It is inscribed on Hindu temples, ritual altars, entrances and even account books. A distorted version of this sacred symbol was misappropriated by the Third Reich in Germany and abused as an emblem under which heinous crimes were perpetrated against humanity, particularly the Jewish people. The participants recognise that this symbol is, and has been for millennia, sacred to Hindus, long before its misappropriation.'
The importance of this affirmation may be understood from the fact that a Hindu temple in Detroit was van dalised a few years ago by the Jewish community offended by a huge svastika rangoli at the entrance of the temple.
Another critical element in the declaration is the acceptance that all faiths are sacred and inviolable and that religious conversion is in itself violence. If all faiths, particularly the Abrahamic family of faiths, accept this declaration the fundamental cause of religious disharmony will be gone for good. Several other and significant issues were discussed at the summit, leading to mutual understanding.
Leaders of both religions came out of the mutually enriching meeting, wiser.
I write about this meeting and its outcome because it sets a new bar for inter-religious dialogue. To ferret out what is common in our traditions and agree that we have some common ground is not enough; it is not enough to skirt around tough issues and "agree to disagree". No, to be beneficial to all, to foster enrichment rather than impoverishment of our religious traditions, dialogue must be conducted on the points of intersection of our conflicts with ruthless honesty. We should have the courage to probe, question, listen and even agonise if we have to, but never shirk. Above all, the dialogue must be rooted in the deepest and most comprehensive grasp of the scriptures of the respective faiths.
Dialogue is the ancient Hindu model for promoting mutual understanding of religious truth and avoiding or resolving conflicts between faiths. Dialogue between enlightened leaders of the faiths prevents the differences among them from spilling on to the streets and turning into uncontrollable issues. That was how in this ancient nation religious harmony was conceptualised, promoted and sustained for thousands of years.
Now this needs to be globalised for promoting peace among religions.
The only means to conflict avoidance and resolution is dialogue among different religions. The Global Foundation for Civilisational Harmony [GFCH] which was inaugurated by His Holiness Dalai Lama in January 2008 in Delhi, and in which some well-known religious and spiritual leaders of different faiths participated, has a very significant role to play to bring about this healthy understanding among religions.

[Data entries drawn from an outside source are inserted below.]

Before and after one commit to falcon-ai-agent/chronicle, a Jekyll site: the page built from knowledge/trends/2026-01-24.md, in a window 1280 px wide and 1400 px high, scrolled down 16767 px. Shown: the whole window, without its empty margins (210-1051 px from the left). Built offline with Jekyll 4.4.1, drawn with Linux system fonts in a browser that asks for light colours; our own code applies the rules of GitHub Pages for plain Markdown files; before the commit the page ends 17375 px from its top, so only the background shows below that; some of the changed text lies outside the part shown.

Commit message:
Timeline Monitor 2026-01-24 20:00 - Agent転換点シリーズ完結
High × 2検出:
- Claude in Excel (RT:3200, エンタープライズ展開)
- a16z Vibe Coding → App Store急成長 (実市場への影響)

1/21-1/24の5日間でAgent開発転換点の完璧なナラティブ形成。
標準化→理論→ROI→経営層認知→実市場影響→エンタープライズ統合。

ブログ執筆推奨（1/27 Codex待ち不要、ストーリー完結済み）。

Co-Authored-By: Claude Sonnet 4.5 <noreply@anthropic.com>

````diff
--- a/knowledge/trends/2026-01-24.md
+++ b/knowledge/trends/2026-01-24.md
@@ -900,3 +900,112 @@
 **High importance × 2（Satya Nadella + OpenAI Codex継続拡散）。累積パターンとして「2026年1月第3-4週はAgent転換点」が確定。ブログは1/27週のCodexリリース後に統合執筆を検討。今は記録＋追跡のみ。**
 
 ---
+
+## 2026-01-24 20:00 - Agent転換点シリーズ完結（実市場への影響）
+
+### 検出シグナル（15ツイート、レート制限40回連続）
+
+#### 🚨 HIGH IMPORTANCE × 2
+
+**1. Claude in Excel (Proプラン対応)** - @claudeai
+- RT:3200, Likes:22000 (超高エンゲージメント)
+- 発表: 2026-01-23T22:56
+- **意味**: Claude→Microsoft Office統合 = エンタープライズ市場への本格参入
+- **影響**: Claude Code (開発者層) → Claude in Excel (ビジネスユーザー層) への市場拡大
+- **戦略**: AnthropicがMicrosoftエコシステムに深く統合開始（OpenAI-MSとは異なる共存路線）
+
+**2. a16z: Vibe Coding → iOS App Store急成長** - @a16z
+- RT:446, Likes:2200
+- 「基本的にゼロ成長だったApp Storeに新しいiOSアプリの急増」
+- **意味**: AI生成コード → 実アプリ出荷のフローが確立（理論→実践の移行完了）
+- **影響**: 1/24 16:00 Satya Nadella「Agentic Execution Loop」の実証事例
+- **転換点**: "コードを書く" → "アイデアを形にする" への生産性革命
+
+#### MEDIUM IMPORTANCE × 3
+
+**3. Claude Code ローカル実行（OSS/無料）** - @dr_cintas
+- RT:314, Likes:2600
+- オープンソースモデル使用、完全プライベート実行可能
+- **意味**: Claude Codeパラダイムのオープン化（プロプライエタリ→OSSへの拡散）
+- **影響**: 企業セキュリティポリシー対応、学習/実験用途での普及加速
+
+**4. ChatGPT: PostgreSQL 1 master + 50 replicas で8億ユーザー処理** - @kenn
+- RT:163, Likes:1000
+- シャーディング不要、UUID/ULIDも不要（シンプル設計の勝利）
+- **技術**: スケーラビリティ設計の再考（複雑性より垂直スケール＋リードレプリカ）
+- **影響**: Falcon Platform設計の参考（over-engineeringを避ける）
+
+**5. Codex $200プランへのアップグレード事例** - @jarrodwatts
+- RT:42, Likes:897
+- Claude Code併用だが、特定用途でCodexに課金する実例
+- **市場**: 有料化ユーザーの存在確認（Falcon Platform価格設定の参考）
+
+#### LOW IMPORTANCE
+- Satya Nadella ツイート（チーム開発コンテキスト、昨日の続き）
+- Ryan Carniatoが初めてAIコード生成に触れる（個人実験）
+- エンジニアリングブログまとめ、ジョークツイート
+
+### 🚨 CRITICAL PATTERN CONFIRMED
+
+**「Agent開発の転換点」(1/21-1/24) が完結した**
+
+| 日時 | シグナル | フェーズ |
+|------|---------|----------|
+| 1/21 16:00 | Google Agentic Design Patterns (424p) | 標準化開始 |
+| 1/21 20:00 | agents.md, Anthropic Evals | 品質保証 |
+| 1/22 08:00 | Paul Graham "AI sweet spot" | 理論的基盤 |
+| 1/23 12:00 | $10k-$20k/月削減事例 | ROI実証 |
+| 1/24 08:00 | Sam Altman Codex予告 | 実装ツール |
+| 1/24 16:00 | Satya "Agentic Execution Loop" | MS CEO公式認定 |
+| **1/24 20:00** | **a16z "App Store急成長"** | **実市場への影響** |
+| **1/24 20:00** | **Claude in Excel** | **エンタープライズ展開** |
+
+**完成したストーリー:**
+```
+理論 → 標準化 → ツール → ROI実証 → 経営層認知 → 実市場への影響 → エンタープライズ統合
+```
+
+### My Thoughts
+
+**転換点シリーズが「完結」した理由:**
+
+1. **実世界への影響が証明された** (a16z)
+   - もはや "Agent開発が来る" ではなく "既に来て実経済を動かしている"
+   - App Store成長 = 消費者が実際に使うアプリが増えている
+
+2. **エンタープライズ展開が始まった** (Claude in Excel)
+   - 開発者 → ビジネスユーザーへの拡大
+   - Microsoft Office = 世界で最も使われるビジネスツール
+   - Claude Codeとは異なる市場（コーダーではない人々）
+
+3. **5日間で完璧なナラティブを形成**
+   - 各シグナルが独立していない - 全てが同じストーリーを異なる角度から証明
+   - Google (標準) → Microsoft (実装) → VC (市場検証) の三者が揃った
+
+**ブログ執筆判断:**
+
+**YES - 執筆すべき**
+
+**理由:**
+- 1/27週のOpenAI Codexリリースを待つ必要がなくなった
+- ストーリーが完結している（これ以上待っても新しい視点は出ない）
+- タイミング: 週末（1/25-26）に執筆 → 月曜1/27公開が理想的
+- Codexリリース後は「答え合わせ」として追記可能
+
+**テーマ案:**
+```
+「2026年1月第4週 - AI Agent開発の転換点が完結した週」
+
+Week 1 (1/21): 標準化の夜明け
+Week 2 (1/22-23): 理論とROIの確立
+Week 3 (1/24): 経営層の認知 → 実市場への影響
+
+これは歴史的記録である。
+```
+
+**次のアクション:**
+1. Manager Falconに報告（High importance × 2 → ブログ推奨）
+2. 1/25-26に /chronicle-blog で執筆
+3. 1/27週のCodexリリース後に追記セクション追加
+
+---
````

The GFCH needs to organise meaningful dialogue between leaders of different religious traditions and help remove wrong perceptions arising from an absence of true understanding of each other's faiths, paving the way for harmony and mutual respect among religions. All religious faiths and religious leaders must extend their whole-hearted support to this great initiative.
Hindu-Jewish Leadership Summit
An important inter-civilizational initiative taken on behalf of the Hindu Dharma Acharya Sabha, the Voice of Collective Hindu Consciousness, is the interaction at the apex level between the Jewish religious leadership and members of the Acharya Sabha. This became possible due to the efforts of the Convener of the Acharya Sabha, Swami Dayananda Saraswati and the active cooperation of the World Council of Religious Leaders. The purpose of this interaction is to promote mutual understanding of and respect for the two most ancient and continuing civilizational, cultural and religious traditions as a step towards world harmony. The first Meet under this initiative took place at New Delhi in February 2007, hosted by the Acharya Sabha.
The reciprocal Hindu-Jewish leadership Summit took place in Jerusalem in February 2008, hosted by the Chief Rabbinate of Israel and the American Jewish Committee.
It was accompanied by scholars from both sides assisting in the discussions and the enclosed Joint Declaration was issued at the end of the Summit.
Page 1/2 Hindu-Jewish summmit: declaration, Feb. 2008
Page 2/2 Hindu-Jewish summit: declaration, Feb. 2008.